Cast: Meryl Streep, Renée Zellweger, William Hurt, Tom Everett Scott, Lauren Graham, Nicky Katt
Zellweger's relationship with her mother was always strained. and she looked down upon her mother's life thinking it provincial and small. Her father, the college department head and National Book Award winner, however, was put on a pedestal, appearing larger than life to her. When Zellweger moves back home to nurse her dying mother, she painfully discovers that her father treats her accomplishments as "small" and irrelevant (comparable to her view of her mother), and that he is far removed from her idealized image of him. She, in turn, comes to a new admiration and appreciation for her mother's perserverance and wisdom about life.
Streep, one of our greatest actresses, can communicate more with a look on her expressive face than most actresses can with hours of dialogue. Zellweger, another talented performer, more than holds her own with the formidable acting talents of Streep. The two of them together create scenes of enormous power and emotional energy.
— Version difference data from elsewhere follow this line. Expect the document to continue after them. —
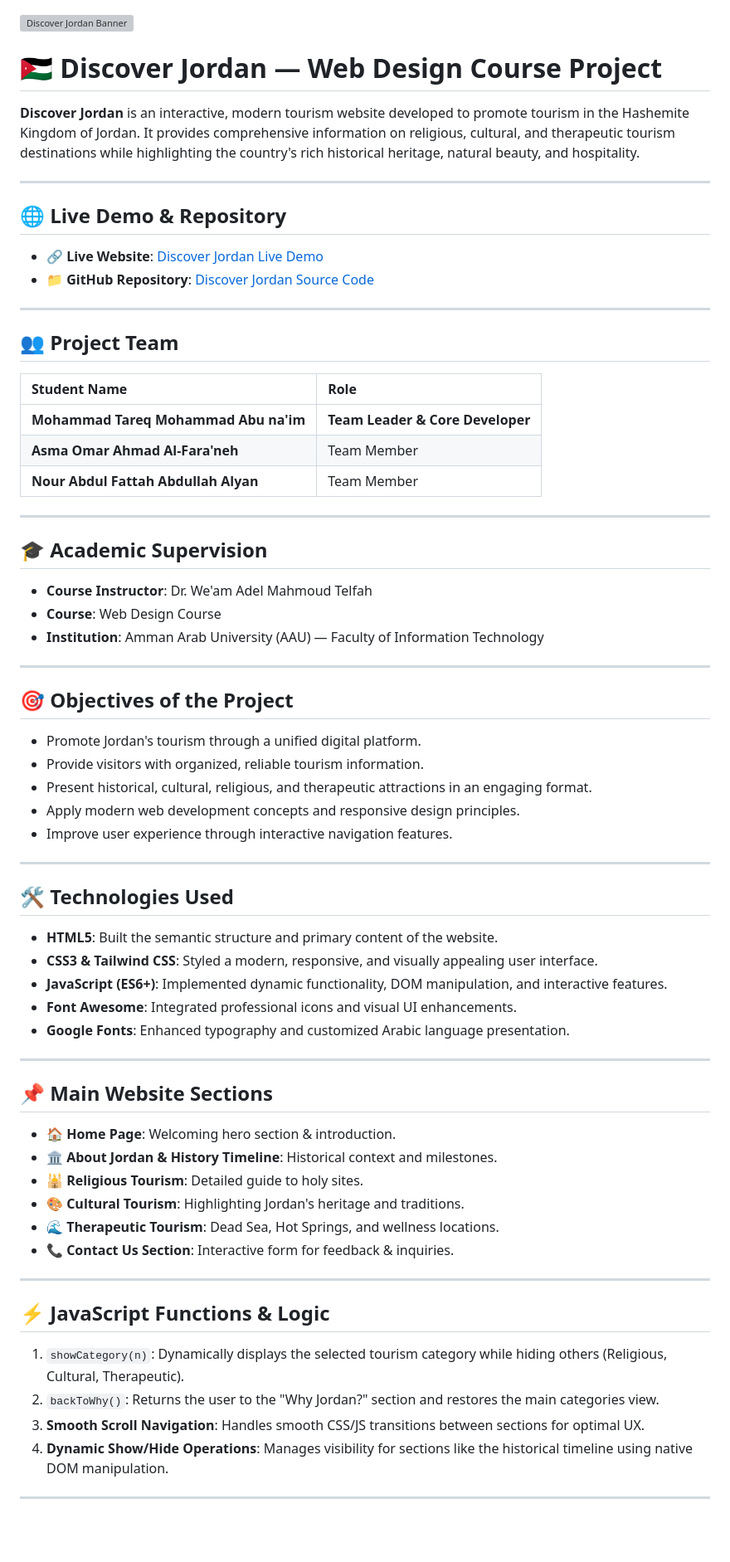
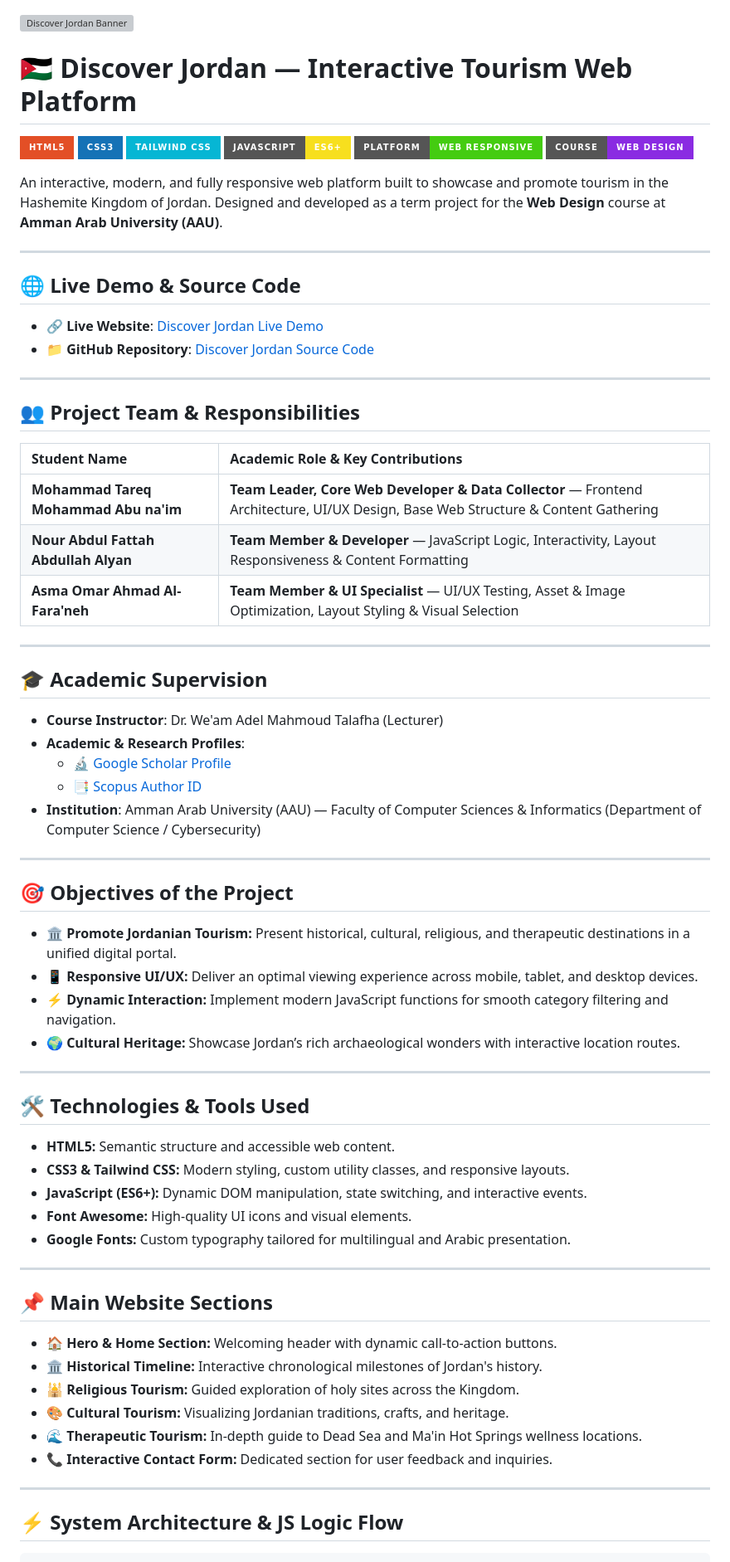
Before and after one commit to MohammedAbuNaim/Discover-Jordan, a Markdown page: README.md, the part around one of its changes. Shown at 83% size. GitHub-like rendering; badges without logos; blank space fills up the shorter version; grey boxes are pictures that could not be loaded.

```diff
--- a/README.md
+++ b/README.md
@@ -1,64 +1,70 @@
 ![Discover Jordan Banner](images/banner.png)
-# 🇯🇴 Discover Jordan — Web Design Course Project
 
-**Discover Jordan** is an interactive, modern tourism website developed to promote tourism in the Hashemite Kingdom of Jordan. It provides comprehensive information on religious, cultural, and therapeutic tourism destinations while highlighting the country's rich historical heritage, natural beauty, and hospitality.
+# 🇯🇴 Discover Jordan — Interactive Tourism Web Platform
+
+![HTML5](https://img.shields.io/badge/HTML5-E34F26?style=for-the-badge&logo=html5&logoColor=white)
+![CSS3](https://img.shields.io/badge/CSS3-1572B6?style=for-the-badge&logo=css3&logoColor=white)
+![Tailwind CSS](https://img.shields.io/badge/Tailwind_CSS-06B6D4?style=for-the-badge&logo=tailwindcss&logoColor=white)
+![JavaScript](https://img.shields.io/badge/JavaScript-ES6%2B-F7DF1E?style=for-the-badge&logo=javascript&logoColor=black)
+![Platform](https://img.shields.io/badge/Platform-Web_Responsive-success?style=for-the-badge)
+![Course](https://img.shields.io/badge/Course-Web_Design-blueviolet?style=for-the-badge)
+
+An interactive, modern, and fully responsive web platform built to showcase and promote tourism in the Hashemite Kingdom of Jordan. Designed and developed as a term project for the **Web Design** course at **Amman Arab University (AAU)**.
 
 ---
 
-## 🌐 Live Demo & Repository
+## 🌐 Live Demo & Source Code
 * 🔗 **Live Website**: [Discover Jordan Live Demo](https://jordan-project.netlify.app/)
 * 📁 **GitHub Repository**: [Discover Jordan Source Code](https://github.com/MohammedAbuNaim/Discover-Jordan)
 
 ---
 
-## 👥 Project Team
+## 👥 Project Team & Responsibilities
 
-| Student Name | Role |
+| Student Name | Academic Role & Key Contributions |
 | :--- | :--- |
-| **Mohammad Tareq Mohammad Abu na'im** | **Team Leader & Core Developer** |
-| **Asma Omar Ahmad Al-Fara'neh** | Team Member |
-| **Nour Abdul Fattah Abdullah Alyan** | Team Member |
+| **Mohammad Tareq Mohammad Abu na'im** | **Team Leader, Core Web Developer & Data Collector** — Frontend Architecture, UI/UX Design, Base Web Structure & Content Gathering |
+| **Nour Abdul Fattah Abdullah Alyan** | **Team Member & Developer** — JavaScript Logic, Interactivity, Layout Responsiveness & Content Formatting |
+| **Asma Omar Ahmad Al-Fara'neh** | **Team Member & UI Specialist** — UI/UX Testing, Asset & Image Optimization, Layout Styling & Visual Selection |
 
 ---
 
 ## 🎓 Academic Supervision
-* **Course Instructor**: Dr. We'am Adel Mahmoud Telfah
-* **Course**: Web Design Course
-* **Institution**: Amman Arab University (AAU) — Faculty of Information Technology
+
+* **Course Instructor**: Dr. We'am Adel Mahmoud Talafha (Lecturer)
+* **Academic & Research Profiles**:
+  * 🔬 [Google Scholar Profile](https://scholar.google.com/citations?user=O4kal4kAAAAJ&hl=ar&oi=ao)
+  * 📑 [Scopus Author ID](https://www.scopus.com/results/authorNamesList.uri?name=name&st1=Talafha&st2=We%E2%80%99am&origin=searchauthorlookup)
+* **Institution**: Amman Arab University (AAU) — Faculty of Computer Sciences & Informatics (Department of Computer Science / Cybersecurity)
 
 ---
 
 ## 🎯 Objectives of the Project
-* Promote Jordan's tourism through a unified digital platform.
-* Provide visitors with organized, reliable tourism information.
-* Present historical, cultural, religious, and therapeutic attractions in an engaging format.
-* Apply modern web development concepts and responsive design principles.
-* Improve user experience through interactive navigation features.
+- 🏛️ **Promote Jordanian Tourism:** Present historical, cultural, religious, and therapeutic destinations in a unified digital portal.
+- 📱 **Responsive UI/UX:** Deliver an optimal viewing experience across mobile, tablet, and desktop devices.
+- ⚡ **Dynamic Interaction:** Implement modern JavaScript functions for smooth category filtering and navigation.
+- 🌍 **Cultural Heritage:** Showcase Jordan’s rich archaeological wonders with interactive location routes.
 
 ---
 
-## 🛠️ Technologies Used
-* **HTML5**: Built the semantic structure and primary content of the website.
-* **CSS3 & Tailwind CSS**: Styled a modern, responsive, and visually appealing user interface.
-* **JavaScript (ES6+)**: Implemented dynamic functionality, DOM manipulation, and interactive features.
-* **Font Awesome**: Integrated professional icons and visual UI enhancements.
-* **Google Fonts**: Enhanced typography and customized Arabic language presentation.
+## 🛠️ Technologies & Tools Used
+- **HTML5:** Semantic structure and accessible web content.
+- **CSS3 & Tailwind CSS:** Modern styling, custom utility classes, and responsive layouts.
+- **JavaScript (ES6+):** Dynamic DOM manipulation, state switching, and interactive events.
+- **Font Awesome:** High-quality UI icons and visual elements.
+- **Google Fonts:** Custom typography tailored for multilingual and Arabic presentation.
 
 ---
 
 ## 📌 Main Website Sections
-- 🏠 **Home Page**: Welcoming hero section & introduction.
-- 🏛️ **About Jordan & History Timeline**: Historical context and milestones.
-- 🕌 **Religious Tourism**: Detailed guide to holy sites.
-- 🎨 **Cultural Tourism**: Highlighting Jordan's heritage and traditions.
-- 🌊 **Therapeutic Tourism**: Dead Sea, Hot Springs, and wellness locations.
-- 📞 **Contact Us Section**: Interactive form for feedback & inquiries.
+- 🏠 **Hero & Home Section:** Welcoming header with dynamic call-to-action buttons.
+- 🏛️ **Historical Timeline:** Interactive chronological milestones of Jordan's history.
+- 🕌 **Religious Tourism:** Guided exploration of holy sites across the Kingdom.
+- 🎨 **Cultural Tourism:** Visualizing Jordanian traditions, crafts, and heritage.
+- 🌊 **Therapeutic Tourism:** In-depth guide to Dead Sea and Ma'in Hot Springs wellness locations.
+- 📞 **Interactive Contact Form:** Dedicated section for user feedback and inquiries.
 
 ---
 
-## ⚡ JavaScript Functions & Logic
-1. `showCategory(n)`: Dynamically displays the selected tourism category while hiding others (Religious, Cultural, Therapeutic).
-2. `backToWhy()`: Returns the user to the "Why Jordan?" section and restores the main categories view.
-3. **Smooth Scroll Navigation**: Handles smooth CSS/JS transitions between sections for optimal UX.
-4. **Dynamic Show/Hide Operations**: Manages visibility for sections like the historical timeline using native DOM manipulation.
+## ⚡ System Architecture & JS Logic Flow
 
```
Also changed, not shown: other parts of README.md (+31 -8 lines).
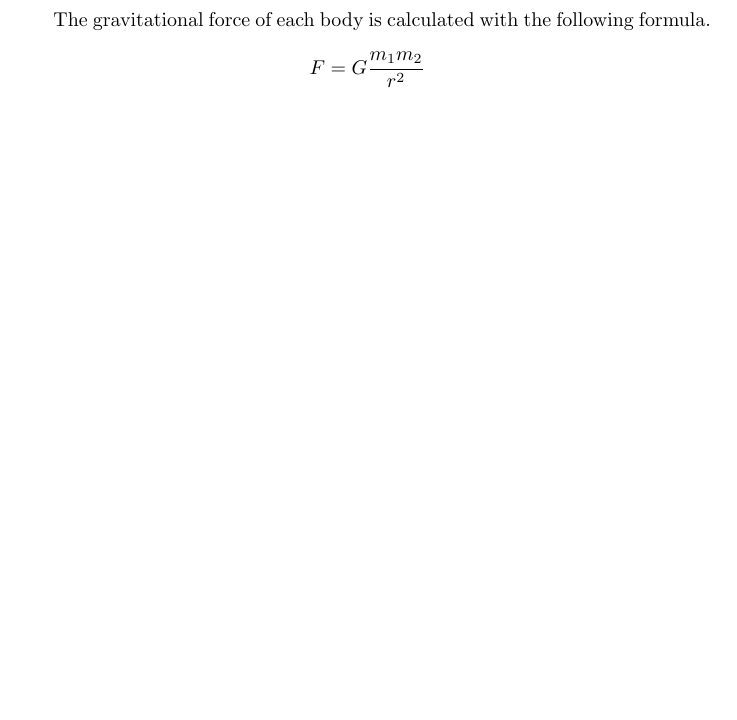
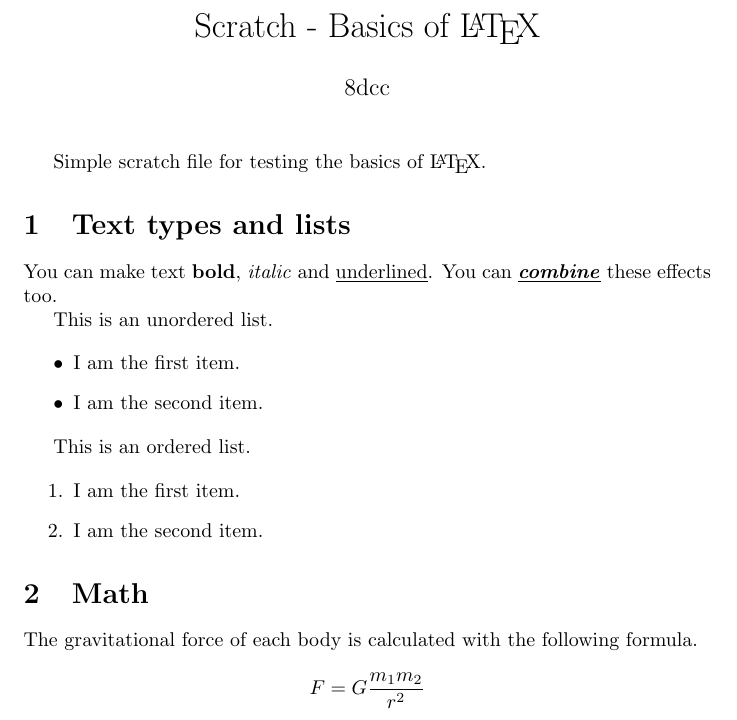
Before and after one commit to 8dcc/scratch, a LaTeX document (LaTeX/basics/basics.tex): part of the page, cut at the place of the change, the shorter picture padded with empty space. Compiled offline with pdfLaTeX.

Commit message:
Add misc LaTeX formats

```diff
--- a/LaTeX/basics/basics.tex
+++ b/LaTeX/basics/basics.tex
@@ -1,6 +1,34 @@
 \documentclass{article}
 
+\title{Scratch - Basics of \LaTeX}
+\author{8dcc}
+\date{}
+
 \begin{document}
+\maketitle
+
+Simple scratch file for testing the basics of \LaTeX.
+
+\section{Text types and lists}
+
+You can make text \textbf{bold}, \textit{italic} and \underline{underlined}.
+You can \underline{\textbf{\textit{combine}}} these effects too.
+
+This is an unordered list.
+
+\begin{itemize}
+  \item I am the first item.
+  \item I am the second item.
+\end{itemize}
+
+This is an ordered list.
+
+\begin{enumerate}
+  \item I am the first item.
+  \item I am the second item.
+\end{enumerate}
+
+\section{Math}
 
 The gravitational force of each body is calculated with the following formula.
 
```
They make this perceptive and absorbing film an unforgettable experience.